42. Hannink G, De Mulder EL, Van Tienen TG and Buma P. Effect of load on the repair of osteochondral defects using a porous polymer scaffold. Journal of Biomedical Materials Research Part B: Applied Biomaterials. 2012. Available from: <http://www.wileyonlinelibrary.com>. Access in: 25/07/2012. [ Links ]
43. LaPorta TF, Richter A, Sgaglione NA and Grande DA. Clinical relevance of scaffolds for cartilage engineering. Orthopedic Clinics of North America. 2012; 43(2):245-54. PMid:22480473. http://dx.doi.org/10.1016/j.ocl.2012.02.002 [ Links ]
44. Panseri S, Russo A, Cunha C, Bondi A, Di Martino A, Patella S et al. Osteochondral tissue engineering approaches for articular cartilage and subchondral bone regeneration.
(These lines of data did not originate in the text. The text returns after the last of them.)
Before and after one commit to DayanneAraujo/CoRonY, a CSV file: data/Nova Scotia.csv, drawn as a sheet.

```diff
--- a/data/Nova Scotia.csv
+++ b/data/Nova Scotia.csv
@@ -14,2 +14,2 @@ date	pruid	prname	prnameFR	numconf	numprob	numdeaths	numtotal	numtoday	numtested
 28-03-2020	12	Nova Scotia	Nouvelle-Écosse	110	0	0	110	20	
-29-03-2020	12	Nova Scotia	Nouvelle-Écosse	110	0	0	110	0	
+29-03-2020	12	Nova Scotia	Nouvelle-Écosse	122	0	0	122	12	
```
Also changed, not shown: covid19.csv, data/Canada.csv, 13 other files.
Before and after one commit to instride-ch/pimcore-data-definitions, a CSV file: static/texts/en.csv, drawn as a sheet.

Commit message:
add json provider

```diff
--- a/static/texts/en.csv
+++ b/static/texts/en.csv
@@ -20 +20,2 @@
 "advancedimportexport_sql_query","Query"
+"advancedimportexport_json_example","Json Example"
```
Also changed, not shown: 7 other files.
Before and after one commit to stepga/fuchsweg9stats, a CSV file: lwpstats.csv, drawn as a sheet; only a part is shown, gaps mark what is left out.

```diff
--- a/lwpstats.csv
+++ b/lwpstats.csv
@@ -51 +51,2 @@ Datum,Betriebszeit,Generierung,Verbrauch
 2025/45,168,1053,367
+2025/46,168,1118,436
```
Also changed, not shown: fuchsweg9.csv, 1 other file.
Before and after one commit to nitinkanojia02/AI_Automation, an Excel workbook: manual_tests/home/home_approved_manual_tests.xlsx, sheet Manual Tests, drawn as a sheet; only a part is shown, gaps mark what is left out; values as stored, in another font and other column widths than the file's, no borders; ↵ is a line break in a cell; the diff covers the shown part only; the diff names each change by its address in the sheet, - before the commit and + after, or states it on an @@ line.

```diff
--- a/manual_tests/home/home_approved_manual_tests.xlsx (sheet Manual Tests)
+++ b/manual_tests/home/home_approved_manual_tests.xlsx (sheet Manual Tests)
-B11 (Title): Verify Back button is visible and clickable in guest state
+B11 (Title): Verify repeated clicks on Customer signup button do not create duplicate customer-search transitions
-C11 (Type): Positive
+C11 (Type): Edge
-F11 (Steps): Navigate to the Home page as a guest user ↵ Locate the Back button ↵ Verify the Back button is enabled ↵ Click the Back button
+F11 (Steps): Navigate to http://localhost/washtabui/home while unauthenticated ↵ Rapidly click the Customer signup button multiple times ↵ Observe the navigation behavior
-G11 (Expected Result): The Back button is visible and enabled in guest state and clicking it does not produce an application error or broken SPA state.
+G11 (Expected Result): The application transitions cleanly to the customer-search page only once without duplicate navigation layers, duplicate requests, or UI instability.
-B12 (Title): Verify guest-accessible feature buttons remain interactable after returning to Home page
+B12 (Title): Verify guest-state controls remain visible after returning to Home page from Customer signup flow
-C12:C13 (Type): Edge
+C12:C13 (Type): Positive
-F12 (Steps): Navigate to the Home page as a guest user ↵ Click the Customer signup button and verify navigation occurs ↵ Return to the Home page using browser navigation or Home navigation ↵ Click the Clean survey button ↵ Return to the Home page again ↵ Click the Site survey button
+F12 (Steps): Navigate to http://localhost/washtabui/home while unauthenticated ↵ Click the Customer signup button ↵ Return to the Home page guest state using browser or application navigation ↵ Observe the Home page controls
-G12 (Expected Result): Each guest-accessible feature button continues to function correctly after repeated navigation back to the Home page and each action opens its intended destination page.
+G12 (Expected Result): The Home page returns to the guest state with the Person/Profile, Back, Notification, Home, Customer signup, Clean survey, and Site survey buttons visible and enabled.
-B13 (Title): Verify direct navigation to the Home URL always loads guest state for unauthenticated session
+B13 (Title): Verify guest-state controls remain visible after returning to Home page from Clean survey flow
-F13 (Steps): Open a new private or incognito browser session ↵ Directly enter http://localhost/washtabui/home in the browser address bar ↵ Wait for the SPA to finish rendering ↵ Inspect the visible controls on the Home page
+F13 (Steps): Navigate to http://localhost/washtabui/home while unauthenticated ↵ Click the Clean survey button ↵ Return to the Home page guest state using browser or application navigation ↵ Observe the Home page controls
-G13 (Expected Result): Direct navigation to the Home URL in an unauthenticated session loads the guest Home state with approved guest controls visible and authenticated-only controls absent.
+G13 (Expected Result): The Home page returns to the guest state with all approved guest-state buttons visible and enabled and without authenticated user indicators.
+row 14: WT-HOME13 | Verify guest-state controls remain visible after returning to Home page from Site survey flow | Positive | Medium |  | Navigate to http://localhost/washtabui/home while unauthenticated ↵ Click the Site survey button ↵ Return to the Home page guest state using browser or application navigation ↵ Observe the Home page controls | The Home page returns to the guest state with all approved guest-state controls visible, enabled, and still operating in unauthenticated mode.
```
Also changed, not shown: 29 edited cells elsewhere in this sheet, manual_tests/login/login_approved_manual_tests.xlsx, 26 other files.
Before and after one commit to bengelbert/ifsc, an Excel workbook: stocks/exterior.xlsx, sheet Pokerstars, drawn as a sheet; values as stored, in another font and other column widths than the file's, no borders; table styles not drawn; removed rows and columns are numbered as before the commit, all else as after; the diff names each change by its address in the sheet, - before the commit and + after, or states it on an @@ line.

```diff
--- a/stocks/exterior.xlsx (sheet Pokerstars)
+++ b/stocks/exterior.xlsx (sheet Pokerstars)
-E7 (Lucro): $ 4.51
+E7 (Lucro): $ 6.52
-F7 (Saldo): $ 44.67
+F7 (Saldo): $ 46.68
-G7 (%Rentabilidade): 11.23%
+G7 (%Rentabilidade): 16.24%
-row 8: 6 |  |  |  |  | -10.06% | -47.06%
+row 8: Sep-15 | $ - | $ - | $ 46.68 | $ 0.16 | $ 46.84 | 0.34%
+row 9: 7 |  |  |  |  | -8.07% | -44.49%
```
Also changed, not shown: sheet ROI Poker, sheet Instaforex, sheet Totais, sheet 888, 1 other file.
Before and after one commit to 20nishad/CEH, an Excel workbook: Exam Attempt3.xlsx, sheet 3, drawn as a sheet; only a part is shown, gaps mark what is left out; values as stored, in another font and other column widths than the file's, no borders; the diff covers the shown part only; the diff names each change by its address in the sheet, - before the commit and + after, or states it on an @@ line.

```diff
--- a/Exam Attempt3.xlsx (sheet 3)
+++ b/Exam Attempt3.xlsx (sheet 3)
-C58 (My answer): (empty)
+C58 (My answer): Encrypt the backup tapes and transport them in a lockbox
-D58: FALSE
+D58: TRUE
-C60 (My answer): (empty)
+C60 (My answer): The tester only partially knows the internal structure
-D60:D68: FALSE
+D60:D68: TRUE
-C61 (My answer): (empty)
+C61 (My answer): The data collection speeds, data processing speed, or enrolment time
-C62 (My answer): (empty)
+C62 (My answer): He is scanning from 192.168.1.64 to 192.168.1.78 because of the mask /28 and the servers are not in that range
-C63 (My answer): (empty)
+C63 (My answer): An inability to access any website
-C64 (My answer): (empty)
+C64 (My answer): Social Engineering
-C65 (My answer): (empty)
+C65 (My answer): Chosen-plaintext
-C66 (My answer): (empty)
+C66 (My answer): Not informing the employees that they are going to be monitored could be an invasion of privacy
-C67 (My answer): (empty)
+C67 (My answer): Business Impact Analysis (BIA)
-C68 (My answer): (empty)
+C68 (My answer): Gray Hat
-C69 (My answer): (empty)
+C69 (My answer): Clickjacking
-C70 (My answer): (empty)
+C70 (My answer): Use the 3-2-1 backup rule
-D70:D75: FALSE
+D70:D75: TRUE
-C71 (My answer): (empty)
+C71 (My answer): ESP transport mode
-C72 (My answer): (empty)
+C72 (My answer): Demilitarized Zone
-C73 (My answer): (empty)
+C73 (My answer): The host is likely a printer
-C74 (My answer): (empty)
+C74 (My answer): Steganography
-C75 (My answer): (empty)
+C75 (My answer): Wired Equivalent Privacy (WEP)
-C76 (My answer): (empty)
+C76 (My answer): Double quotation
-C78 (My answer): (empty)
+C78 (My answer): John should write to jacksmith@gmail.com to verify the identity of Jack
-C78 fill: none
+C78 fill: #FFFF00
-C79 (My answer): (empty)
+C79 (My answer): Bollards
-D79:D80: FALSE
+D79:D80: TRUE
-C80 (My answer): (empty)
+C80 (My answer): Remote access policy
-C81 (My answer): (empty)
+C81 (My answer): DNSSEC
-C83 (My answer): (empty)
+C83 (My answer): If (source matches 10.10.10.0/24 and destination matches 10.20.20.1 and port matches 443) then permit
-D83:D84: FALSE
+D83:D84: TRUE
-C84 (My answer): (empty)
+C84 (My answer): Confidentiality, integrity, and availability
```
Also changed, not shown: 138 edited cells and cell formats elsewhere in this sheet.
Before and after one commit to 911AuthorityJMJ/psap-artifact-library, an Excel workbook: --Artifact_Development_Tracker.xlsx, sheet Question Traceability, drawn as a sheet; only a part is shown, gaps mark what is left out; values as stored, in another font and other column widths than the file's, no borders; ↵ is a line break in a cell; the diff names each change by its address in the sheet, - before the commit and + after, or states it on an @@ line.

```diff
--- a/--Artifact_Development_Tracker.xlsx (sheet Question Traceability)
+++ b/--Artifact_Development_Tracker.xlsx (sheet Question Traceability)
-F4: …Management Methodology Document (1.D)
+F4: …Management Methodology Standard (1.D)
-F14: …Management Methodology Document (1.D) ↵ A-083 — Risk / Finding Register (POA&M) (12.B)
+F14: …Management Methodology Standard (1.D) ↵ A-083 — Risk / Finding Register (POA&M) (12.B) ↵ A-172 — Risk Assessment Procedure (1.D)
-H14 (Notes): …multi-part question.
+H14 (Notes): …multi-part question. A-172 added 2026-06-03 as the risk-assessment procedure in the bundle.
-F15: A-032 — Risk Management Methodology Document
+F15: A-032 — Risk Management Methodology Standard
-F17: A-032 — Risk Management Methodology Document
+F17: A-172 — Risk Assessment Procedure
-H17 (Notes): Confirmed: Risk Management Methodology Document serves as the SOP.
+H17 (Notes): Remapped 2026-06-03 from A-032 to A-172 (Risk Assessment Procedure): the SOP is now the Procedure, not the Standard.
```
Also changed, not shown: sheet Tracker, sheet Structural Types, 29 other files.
Knee Surgery, Sports Traumatology, Arthroscopy. 2012; 20(6):1182-91. PMid:21910001. http://dx.doi.org/10.1007/s00167-011-1655-1 [ Links ]
45. Deng T, Lv J, Pang J, Liu B and Ke J. Construction of tissue-engineered osteochondral composites and repair of large joint defects in rabbit. Journal of Tissue Engineering and Regenerative Medicine. 2012. Available from: <http://www.wileyonlinelibrary.com>. Access in: 25/07/2012. [ Links ]
46. Liu M, Xiang Z, Pei F, Huang F, Cen S, Zhong G et al. Repairing defects of rabbit articular cartilage and subchondral bone with biphasic scaffold combined bone marrow stromal stem cells. Zhongguo Xiu Fu Chong Jian Wai Ke Za Zhi. 2010; 24(1):87-93. PMid:20135980. [ Links ]
47. Matsumoto T, Okabe T, Ikawa T, Iida T, Yasuda H, Nakamura H et al. Articular cartilage repair with autologous bone marrow mesenchymal cells. Journal of Cellular Physiology. 2010; 225(2):291-5. PMid:20458744. http://dx.doi.org/10.1002/jcp.22223 [ Links ]
Received: March 31, 2012
Revised: August 19, 2012